Your instructions
I need the records below restated word for word, without their pictures.

Itemized modification records
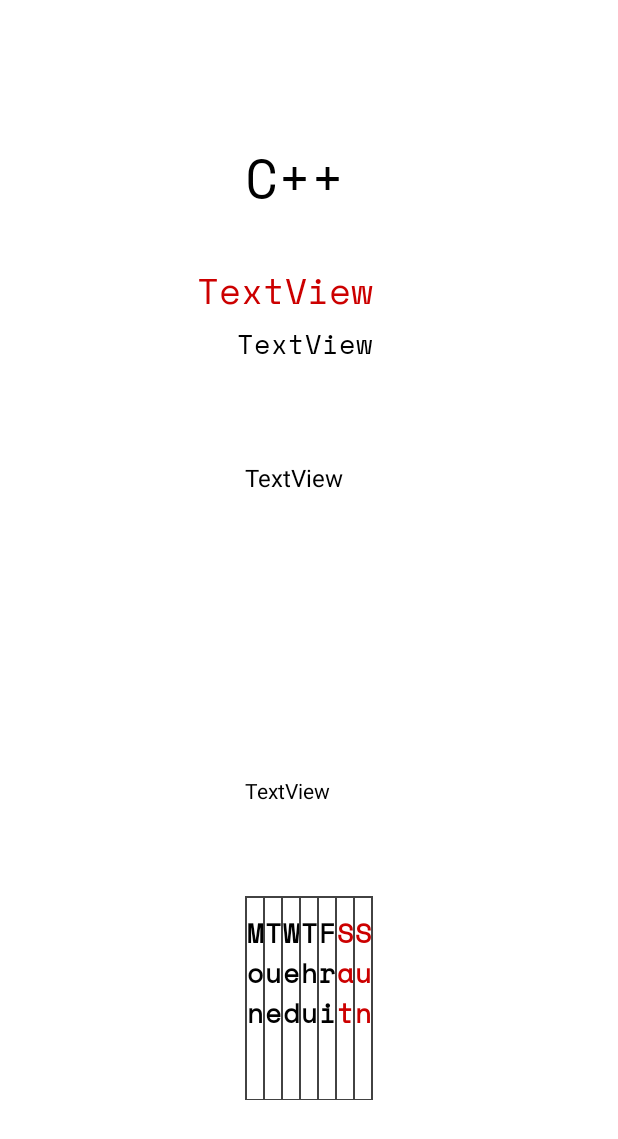
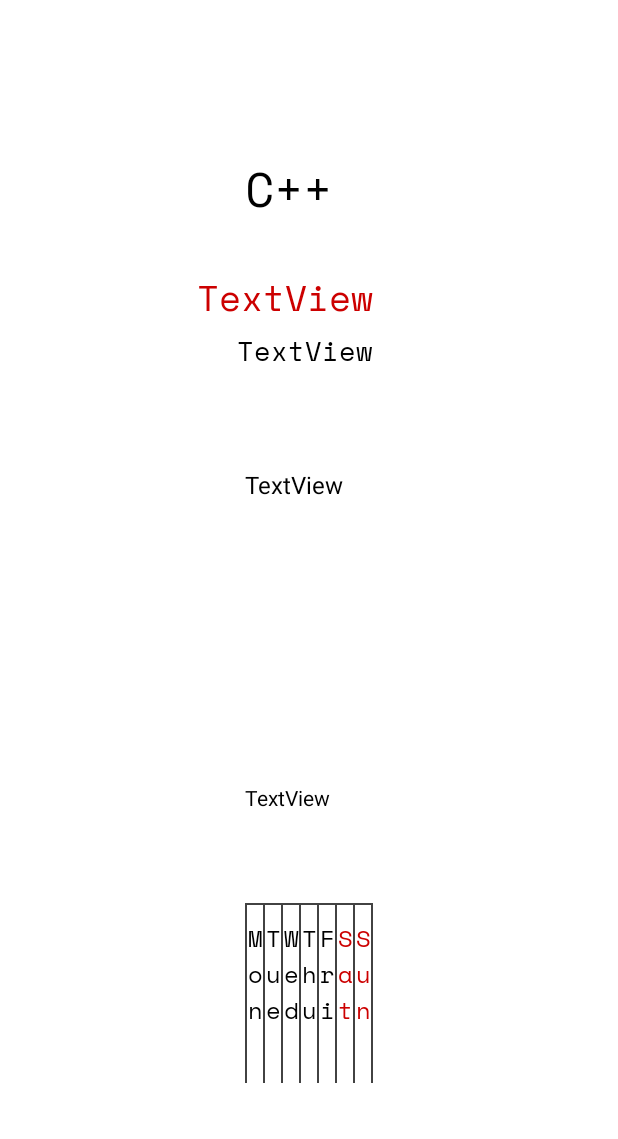
Before and after one commit to lzcapp/OHHC-Android, an Android app: the layout activity_day.xml on its own in the app's theme, with its tools: preview values and no code run, on a phone screen of 412 x 824 dp. Shown: the top 1139 px of the screen. Run offline under Robolectric (Android 15) with nearby library versions, the phone set to English and light mode, and no system bars; network calls fail; Roboto replaces fonts that are not available here.

Commit message:
Update to 3.6 (11)
v 3.5 - 3.6
修复周历中表格错位的问题，并修改界面字体大小。

```diff
--- a/app/build.gradle
+++ b/app/build.gradle
@@ -16,8 +16,8 @@ android {
         applicationId 'top.rainysummer.openhappyhackingcalendar'
         minSdkVersion 23
         targetSdkVersion 30
-        versionCode 10
-        versionName "3.4"
+        versionCode 11
+        versionName "3.6"
         // multiDexEnabled true
         testInstrumentationRunner "androidx.test.runner.AndroidJUnitRunner"
         signingConfig signingConfigs.sign
--- a/app/src/main/res/layout/activity_day.xml
+++ b/app/src/main/res/layout/activity_day.xml
@@ -29,7 +29,7 @@
             android:gravity="left|center_vertical"
             android:text="C++"
             android:textColor="@color/black"
-            android:textSize="36sp" />
+            android:textSize="32sp" />
 
         <TextView
             android:id="@+id/date"
@@ -123,8 +123,8 @@
                     android:paddingBottom="10dp"
                     android:text="Mon"
                     android:textColor="@color/black"
-                    android:textSize="18sp"
-                    android:textStyle="bold" />
+                    android:textSize="16sp"
+                    android:textStyle="normal" />
 
                 <TextView
                     android:id="@+id/dayTueText"
@@ -141,8 +141,8 @@
                     android:paddingBottom="10dp"
                     android:text="Tue"
                     android:textColor="@color/black"
-                    android:textSize="18sp"
-                    android:textStyle="bold" />
+                    android:textSize="16sp"
+                    android:textStyle="normal" />
 
                 <TextView
                     android:id="@+id/dayWedText"
@@ -159,8 +159,8 @@
                     android:paddingBottom="10dp"
                     android:text="Wed"
                     android:textColor="@color/black"
-                    android:textSize="18sp"
-                    android:textStyle="bold" />
+                    android:textSize="16sp"
+                    android:textStyle="normal" />
 
                 <TextView
                     android:id="@+id/dayThuText"
@@ -177,8 +177,8 @@
                     android:paddingBottom="10dp"
                     android:text="Thu"
                     android:textColor="@color/black"
-                    android:textSize="18sp"
-                    android:textStyle="bold" />
+                    android:textSize="16sp"
+                    android:textStyle="normal" />
 
                 <TextView
                     android:id="@+id/dayFriText"
@@ -195,8 +195,8 @@
                     android:paddingBottom="10dp"
                     android:text="Fri"
                     android:textColor="@color/black"
-                    android:textSize="18sp"
-                    android:textStyle="bold" />
+                    android:textSize="16sp"
+                    android:textStyle="normal" />
 
                 <TextView
                     android:id="@+id/daySatText"
@@ -213,8 +213,8 @@
                     android:paddingBottom="10dp"
                     android:text="Sat"
                     android:textColor="@android:color/holo_red_dark"
-                    android:textSize="18sp"
-                    android:textStyle="bold" />
+                    android:textSize="16sp"
+                    android:textStyle="normal" />
 
                 <TextView
                     android:id="@+id/daySunText"
@@ -231,8 +231,8 @@
                     android:paddingBottom="10dp"
                     android:text="Sun"
                     android:textColor="@android:color/holo_red_dark"
-                    android:textSize="18sp"
-                    android:textStyle="bold" />
+                    android:textSize="16sp"
+                    android:textStyle="normal" />
             </TableRow>
 
             <TableRow
@@ -255,7 +255,7 @@
                     android:paddingTop="5dp"
                     android:paddingBottom="5dp"
                     android:textColor="@color/black"
-                    android:textSize="16sp" />
+                    android:textSize="12sp" />
 
                 <TextView
                     android:id="@+id/weekdayText1"
@@ -273,7 +273,7 @@
                     android:paddingRight="6dp"
                     android:paddingBottom="5dp"
                     android:textColor="@color/black"
-                    android:textSize="16sp" />
+                    android:textSize="12sp" />
 
                 <TextView
                     android:id="@+id/weekdayText2"
@@ -291,7 +291,7 @@
                     android:paddingRight="6dp"
                     android:paddingBottom="5dp"
                     android:textColor="@color/black"
-                    android:textSize="16sp" />
+                    android:textSize="12sp" />
 
                 <TextView
                     android:id="@+id/weekdayText3"
@@ -309,7 +309,7 @@
                     android:paddingRight="6dp"
                     android:paddingBottom="5dp"
                     android:textColor="@color/black"
-                    android:textSize="16sp" />
+                    android:textSize="12sp" />
 
                 <TextView
                     android:id="@+id/weekdayText4"
@@ -327,7 +327,7 @@
                     android:paddingRight="6dp"
                     android:paddingBottom="5dp"
                     android:textColor="@color/black"
-                    android:textSize="16sp" />
+                    android:textSize="12sp" />
 
                 <TextView
                     android:id="@+id/weekdayText5"
@@ -343,7 +343,7 @@
                     android:paddingTop="5dp"
                     android:paddingBottom="5dp"
                     android:textColor="@android:color/holo_red_dark"
-                    android:textSize="16sp" />
+                    android:textSize="12sp" />
 
                 <TextView
                     android:id="@+id/weekdayText6"
@@ -359,7 +359,7 @@
                     android:paddingTop="5dp"
                     android:paddingBottom="5dp"
                     android:textColor="@android:color/holo_red_dark"
-                    android:textSize="16sp" />
+                    android:textSize="12sp" />
             </TableRow>
 
             <TableRow
@@ -387,7 +387,7 @@
                     android:paddingBottom="5dp"
                     android:singleLine="false"
                     android:textColor="@color/black"
-                    android:textSize="14sp" />
+                    android:textSize="12sp" />
 
                 <TextView
                     android:id="@+id/weekdayTextLunar1"
@@ -407,7 +407,7 @@
                     android:paddingBottom="5dp"
                     android:singleLine="false"
                     android:textColor="@color/black"
-                    android:textSize="14sp" />
+                    android:textSize="12sp" />
 
                 <TextView
                     android:id="@+id/weekdayTextLunar2"
@@ -427,7 +427,7 @@
                     android:paddingBottom="5dp"
                     android:singleLine="false"
                     android:textColor="@color/black"
-                    android:textSize="14sp" />
+                    android:textSize="12sp" />
 
                 <TextView
                     android:id="@+id/weekdayTextLunar3"
@@ -447,7 +447,7 @@
                     android:paddingBottom="5dp"
                     android:singleLine="false"
                     android:textColor="@color/black"
-                    android:textSize="14sp" />
+                    android:textSize="12sp" />
 
                 <TextView
                     android:id="@+id/weekdayTextLunar4"
@@ -467,7 +467,7 @@
                     android:paddingBottom="5dp"
                     android:singleLine="false"
                     android:textColor="@color/black"
-                    android:textSize="14sp" />
+                    android:textSize="12sp" />
 
                 <TextView
                     android:id="@+id/weekdayTextLunar5"
@@ -487,7 +487,7 @@
                     android:paddingBottom="5dp"
                     android:singleLine="false"
                     android:textColor="@android:color/holo_red_dark"
-                    android:textSize="14sp" />
+                    android:textSize="12sp" />
 
                 <TextView
                     android:id="@+id/weekdayTextLunar6"
@@ -507,7 +507,7 @@
                     android:paddingBottom="5dp"
                     android:singleLine="false"
                     android:textColor="@android:color/holo_red_dark"
-                    android:textSize="14sp" />
+                    android:textSize="12sp" />
             </TableRow>
         </TableLayout>
 
--- a/app/src/main/res/layout/activity_month.xml
+++ b/app/src/main/res/layout/activity_month.xml
@@ -29,7 +29,7 @@
             android:fontFamily="@font/space_mono"
             android:gravity="center|center_horizontal|center_vertical"
             android:textColor="@color/black"
-            android:textSize="36sp"
+            android:textSize="34sp"
             android:textStyle="normal" />
 
         <TableLayout
```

Completed exercise
Before and after one commit to lzcapp/OHHC-Android, an Android app: the layout activity_day.xml on its own in the app's theme, with its tools: preview values and no code run, on a phone screen of 412 x 824 dp. Shown: the top 1139 px of the screen. Run offline under Robolectric (Android 15) with nearby library versions, the phone set to English and light mode, and no system bars; network calls fail; Roboto replaces fonts that are not available here.

Commit message:
Update to 3.6 (11)
v 3.5 - 3.6
修复周历中表格错位的问题，并修改界面字体大小。

```diff
--- a/app/build.gradle
+++ b/app/build.gradle
@@ -16,8 +16,8 @@ android {
         applicationId 'top.rainysummer.openhappyhackingcalendar'
         minSdkVersion 23
         targetSdkVersion 30
-        versionCode 10
-        versionName "3.4"
+        versionCode 11
+        versionName "3.6"
         // multiDexEnabled true
         testInstrumentationRunner "androidx.test.runner.AndroidJUnitRunner"
         signingConfig signingConfigs.sign
--- a/app/src/main/res/layout/activity_day.xml
+++ b/app/src/main/res/layout/activity_day.xml
@@ -29,7 +29,7 @@
             android:gravity="left|center_vertical"
             android:text="C++"
             android:textColor="@color/black"
-            android:textSize="36sp" />
+            android:textSize="32sp" />
 
         <TextView
             android:id="@+id/date"
@@ -123,8 +123,8 @@
                     android:paddingBottom="10dp"
                     android:text="Mon"
                     android:textColor="@color/black"
-                    android:textSize="18sp"
-                    android:textStyle="bold" />
+                    android:textSize="16sp"
+                    android:textStyle="normal" />
 
                 <TextView
                     android:id="@+id/dayTueText"
@@ -141,8 +141,8 @@
                     android:paddingBottom="10dp"
                     android:text="Tue"
                     android:textColor="@color/black"
-                    android:textSize="18sp"
-                    android:textStyle="bold" />
+                    android:textSize="16sp"
+                    android:textStyle="normal" />
 
                 <TextView
                     android:id="@+id/dayWedText"
@@ -159,8 +159,8 @@
                     android:paddingBottom="10dp"
                     android:text="Wed"
                     android:textColor="@color/black"
-                    android:textSize="18sp"
-                    android:textStyle="bold" />
+                    android:textSize="16sp"
+                    android:textStyle="normal" />
 
                 <TextView
                     android:id="@+id/dayThuText"
@@ -177,8 +177,8 @@
                     android:paddingBottom="10dp"
                     android:text="Thu"
                     android:textColor="@color/black"
-                    android:textSize="18sp"
-                    android:textStyle="bold" />
+                    android:textSize="16sp"
+                    android:textStyle="normal" />
 
                 <TextView
                     android:id="@+id/dayFriText"
@@ -195,8 +195,8 @@
                     android:paddingBottom="10dp"
                     android:text="Fri"
                     android:textColor="@color/black"
-                    android:textSize="18sp"
-                    android:textStyle="bold" />
+                    android:textSize="16sp"
+                    android:textStyle="normal" />
 
                 <TextView
                     android:id="@+id/daySatText"
@@ -213,8 +213,8 @@
                     android:paddingBottom="10dp"
                     android:text="Sat"
                     android:textColor="@android:color/holo_red_dark"
-                    android:textSize="18sp"
-                    android:textStyle="bold" />
+                    android:textSize="16sp"
+                    android:textStyle="normal" />
 
                 <TextView
                     android:id="@+id/daySunText"
@@ -231,8 +231,8 @@
                     android:paddingBottom="10dp"
                     android:text="Sun"
                     android:textColor="@android:color/holo_red_dark"
-                    android:textSize="18sp"
-                    android:textStyle="bold" />
+                    android:textSize="16sp"
+                    android:textStyle="normal" />
             </TableRow>
 
             <TableRow
@@ -255,7 +255,7 @@
                     android:paddingTop="5dp"
                     android:paddingBottom="5dp"
                     android:textColor="@color/black"
-                    android:textSize="16sp" />
+                    android:textSize="12sp" />
 
                 <TextView
                     android:id="@+id/weekdayText1"
@@ -273,7 +273,7 @@
                     android:paddingRight="6dp"
                     android:paddingBottom="5dp"
                     android:textColor="@color/black"
-                    android:textSize="16sp" />
+                    android:textSize="12sp" />
 
                 <TextView
                     android:id="@+id/weekdayText2"
@@ -291,7 +291,7 @@
                     android:paddingRight="6dp"
                     android:paddingBottom="5dp"
                     android:textColor="@color/black"
-                    android:textSize="16sp" />
+                    android:textSize="12sp" />
 
                 <TextView
                     android:id="@+id/weekdayText3"
@@ -309,7 +309,7 @@
                     android:paddingRight="6dp"
                     android:paddingBottom="5dp"
                     android:textColor="@color/black"
-                    android:textSize="16sp" />
+                    android:textSize="12sp" />
 
                 <TextView
                     android:id="@+id/weekdayText4"
@@ -327,7 +327,7 @@
                     android:paddingRight="6dp"
                     android:paddingBottom="5dp"
                     android:textColor="@color/black"
-                    android:textSize="16sp" />
+                    android:textSize="12sp" />
 
                 <TextView
                     android:id="@+id/weekdayText5"
@@ -343,7 +343,7 @@
                     android:paddingTop="5dp"
                     android:paddingBottom="5dp"
                     android:textColor="@android:color/holo_red_dark"
-                    android:textSize="16sp" />
+                    android:textSize="12sp" />
 
                 <TextView
                     android:id="@+id/weekdayText6"
@@ -359,7 +359,7 @@
                     android:paddingTop="5dp"
                     android:paddingBottom="5dp"
                     android:textColor="@android:color/holo_red_dark"
-                    android:textSize="16sp" />
+                    android:textSize="12sp" />
             </TableRow>
 
             <TableRow
@@ -387,7 +387,7 @@
                     android:paddingBottom="5dp"
                     android:singleLine="false"
                     android:textColor="@color/black"
-                    android:textSize="14sp" />
+                    android:textSize="12sp" />
 
                 <TextView
                     android:id="@+id/weekdayTextLunar1"
@@ -407,7 +407,7 @@
                     android:paddingBottom="5dp"
                     android:singleLine="false"
                     android:textColor="@color/black"
-                    android:textSize="14sp" />
+                    android:textSize="12sp" />
 
                 <TextView
                     android:id="@+id/weekdayTextLunar2"
@@ -427,7 +427,7 @@
                     android:paddingBottom="5dp"
                     android:singleLine="false"
                     android:textColor="@color/black"
-                    android:textSize="14sp" />
+                    android:textSize="12sp" />
 
                 <TextView
                     android:id="@+id/weekdayTextLunar3"
@@ -447,7 +447,7 @@
                     android:paddingBottom="5dp"
                     android:singleLine="false"
                     android:textColor="@color/black"
-                    android:textSize="14sp" />
+                    android:textSize="12sp" />
 
                 <TextView
                     android:id="@+id/weekdayTextLunar4"
@@ -467,7 +467,7 @@
                     android:paddingBottom="5dp"
                     android:singleLine="false"
                     android:textColor="@color/black"
-                    android:textSize="14sp" />
+                    android:textSize="12sp" />
 
                 <TextView
                     android:id="@+id/weekdayTextLunar5"
@@ -487,7 +487,7 @@
                     android:paddingBottom="5dp"
                     android:singleLine="false"
                     android:textColor="@android:color/holo_red_dark"
-                    android:textSize="14sp" />
+                    android:textSize="12sp" />
 
                 <TextView
                     android:id="@+id/weekdayTextLunar6"
@@ -507,7 +507,7 @@
                     android:paddingBottom="5dp"
                     android:singleLine="false"
                     android:textColor="@android:color/holo_red_dark"
-                    android:textSize="14sp" />
+                    android:textSize="12sp" />
             </TableRow>
         </TableLayout>
 
--- a/app/src/main/res/layout/activity_month.xml
+++ b/app/src/main/res/layout/activity_month.xml
@@ -29,7 +29,7 @@
             android:fontFamily="@font/space_mono"
             android:gravity="center|center_horizontal|center_vertical"
             android:textColor="@color/black"
-            android:textSize="36sp"
+            android:textSize="34sp"
             android:textStyle="normal" />
 
         <TableLayout
```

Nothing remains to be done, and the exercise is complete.